State media also claimed that the country's long-serving Interior Minister, Gen Abdel Fattah Younes al-Abidi, had been kidnapped by "gangs" after he said he had resigned because the people of Benghazi had been shot at.
Rebels braced for counter-attack
Jon Leyne reports from the rebel-held city of Benghazi, where people have been celebrating an end to Colonel Gaddafi's rule in the east of the country. But they're beginning to realise the fight for control of the whole country is a long way from over.
Rebels hold town in Sahara
Ian Pannell has been to an area of Libya's Sahara desert, now in the hands of rebels. He finds the threat that Colonel Muammar Gaddafi's forces could return ever present and the rebels' hold on their new territory precarious.
Libya's front line
John Simpson in Aqayla in central Libya, which he says it is "not like the normal front line of a war zone".
Rescue mission starts
Ben Brown on the Libyan-Tunisian border, where an international effort has begun to rescue thousands of stranded people.
Navigate the map to see the latest reports from correspondents across the region as the crisis unfolds.
Protests in the capital had centred on Green Square and various key buildings, like the headquarters of state TV and the People's Hall, were attacked and damaged. But Libyan leader, Muammar Gaddafi, and his supporters are very much in control of Tripoli. Colonel Gaddafi has appeared several times on television from his compound in Bab al-Azizia making defiant speeches condemning the protests.
The Libyan Army is a weak force of little more than 40,000, poorly armed and poorly trained. Keeping the army weak is part of Colonel Muammar Gaddafi's long-term strategy to eliminate the risk of a military coup, which is how he himself came to power in 1969. The defection of some elements of the army to the protesters in Benghazi is unlikely to trouble the colonel. His security chiefs have not hesitated to call in air strikes on their barracks in the rebellious east of the country.
Libya produces 2.1% of the world's oil. Since the protests began, production has dropped, although Saudi Arabia has promised to make up any shortfall. The high revenue it receives from oil means Libyans have one of the highest GDPs per capita in Africa. Sirte basin is responsible for most of Libya's oil output. It contains about 80% of the country's proven oil reserves, which amount to 44 billion barrels, the largest in Africa.
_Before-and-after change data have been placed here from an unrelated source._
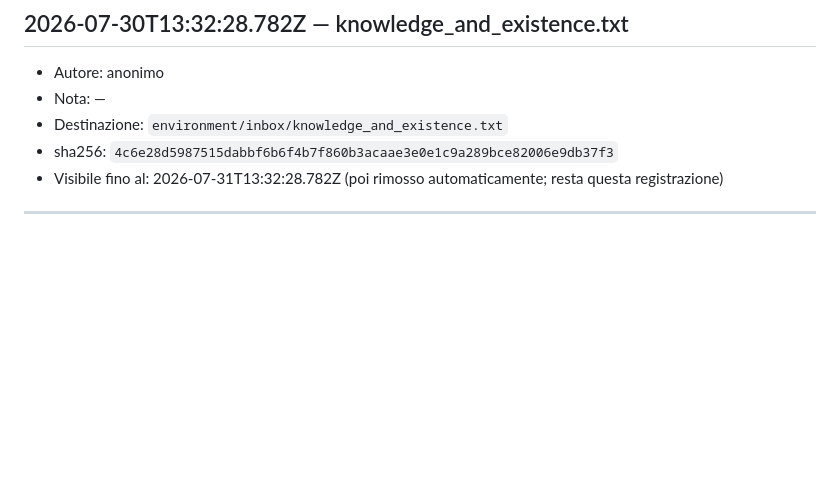
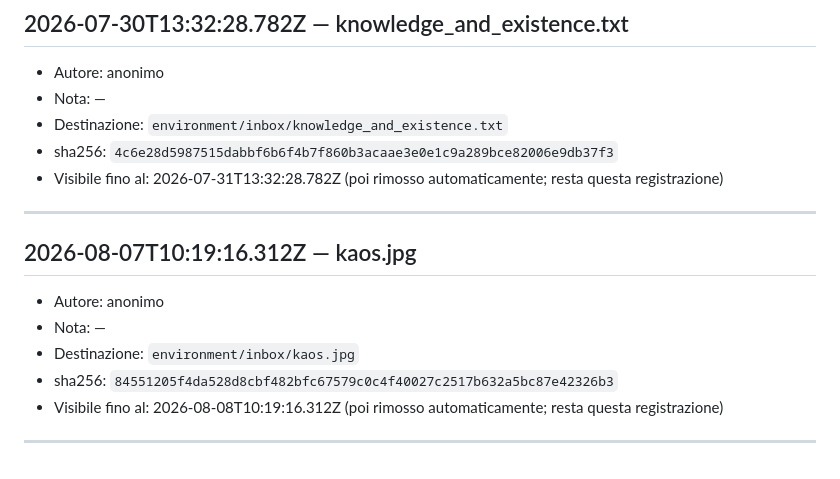
Before and after one commit to ciao-madesign/ADE, a Markdown page: ARRIVALS.md, the part around the change. GitHub-like rendering; blank space fills up the shorter version.

Commit message:
Registrato arrivo: kaos.jpg

```diff
--- a/ARRIVALS.md
+++ b/ARRIVALS.md
@@ -165,3 +165,12 @@ Ogni stimolo che un visitatore lascia ad ADE, dopo l'approvazione, entra nel suo
 - Visibile fino al: 2026-07-31T13:32:28.782Z (poi rimosso automaticamente; resta questa registrazione)
 
 ---
+
+## 2026-08-07T10:19:16.312Z — kaos.jpg
+- Autore: anonimo
+- Nota: —
+- Destinazione: `environment/inbox/kaos.jpg`
+- sha256: `84551205f4da528d8cbf482bfc67579c0c4f40027c2517b632a5bc87e42326b3`
+- Visibile fino al: 2026-08-08T10:19:16.312Z (poi rimosso automaticamente; resta questa registrazione)
+
+---
```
Most of Libya's 6.5m poplation is concentrated along the coast and around the country's oilfields. Population density is about 50 persons per square kilometre along the coast. Inland, where much of the country is covered by inhospitable desert, the population density falls to less than one person per square kilometre.
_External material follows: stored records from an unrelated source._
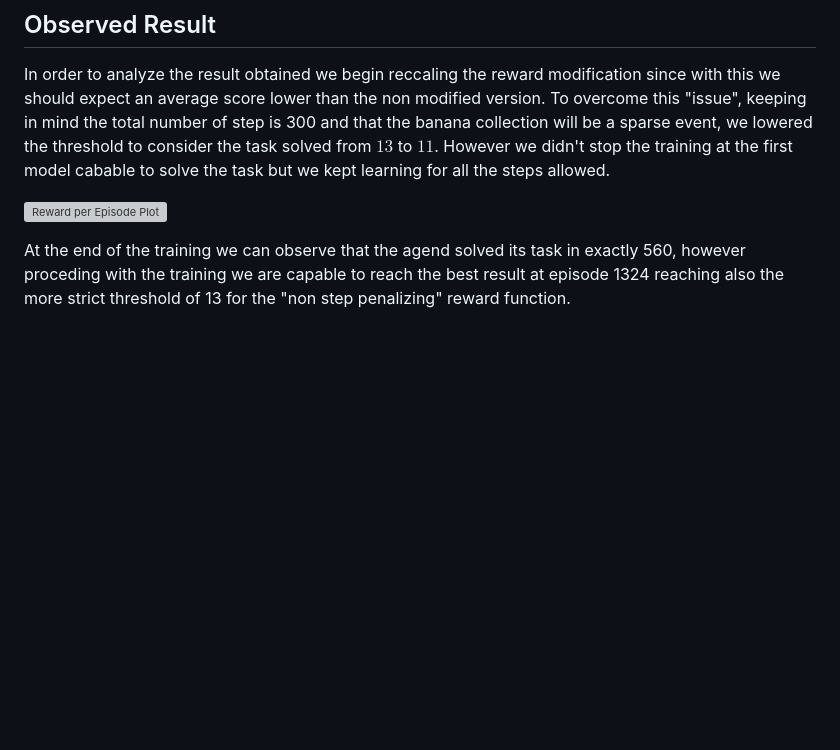
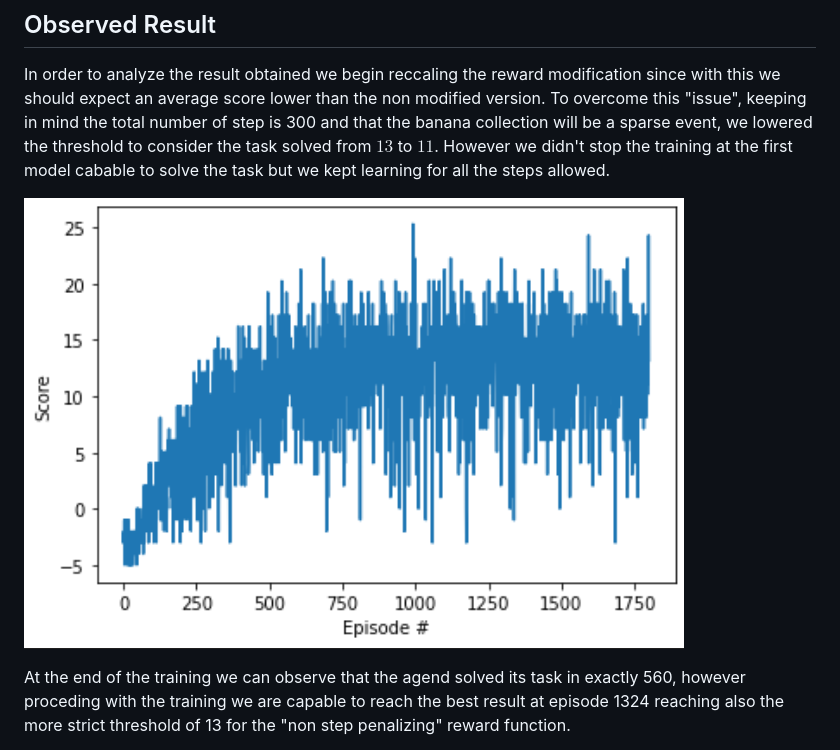
Before and after one commit to Mattia-Scarpa/RL-DQN-Unity-Banana, a Markdown page: Report.md, the part around the change. Rendered like a GitHub page; blank space fills up the shorter version; grey boxes are pictures that could not be loaded.

Commit message:
report update

```diff
--- a/Report.md
+++ b/Report.md
@@ -64,7 +64,7 @@ The learning algorithm itself run the agent iteratively through repeated episode
 
 In order to analyze the result obtained we begin reccaling the reward modification since with this we should expect an average score lower than the non modified version. To overcome this "issue", keeping in mind the total number of step is 300 and that the banana collection will be a sparse event, we lowered the threshold to consider the task solved from $13$ to $11$. However we didn't stop the training at the first model cabable to solve the task but we kept learning for all the steps allowed.
 
-![Reward per Episode Plot](reward.png)
+![Reward per Episode Plot](episode_reward.png)
 
 At the end of the training we can observe that the agend solved its task in exactly 560, however proceding with the training we are capable to reach the best result at episode 1324 reaching also the more strict threshold of 13 for the "non step penalizing" reward function.
 
```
A French doctor working in Benghazi, Gerard Buffet, told the BBC that he had operated day and night for four days on people injured by bullets, mortars and rockets.
"On the third day the planes above the city shot on the people. The police made a wall of dead people around the police building," he said.
Meanwhile, a massive evacuation operation is in full swing as other nations try to rescue thousands of their citizens caught up in the chaos.
The US, China and many European countries have sent in planes, ships and ferries to help people flee. Thousands of people, many of them African migrants, have also poured across Libya's land borders, in vans piled high with furniture and luggage.
The International Organisation for Migration says several governments have asked it to help evacuate their citizens.
The price of oil has jumped sharply in reaction to the continuing crisis in Libya. In New York, it passed $100 (£62) a barrel for the first time since 2008.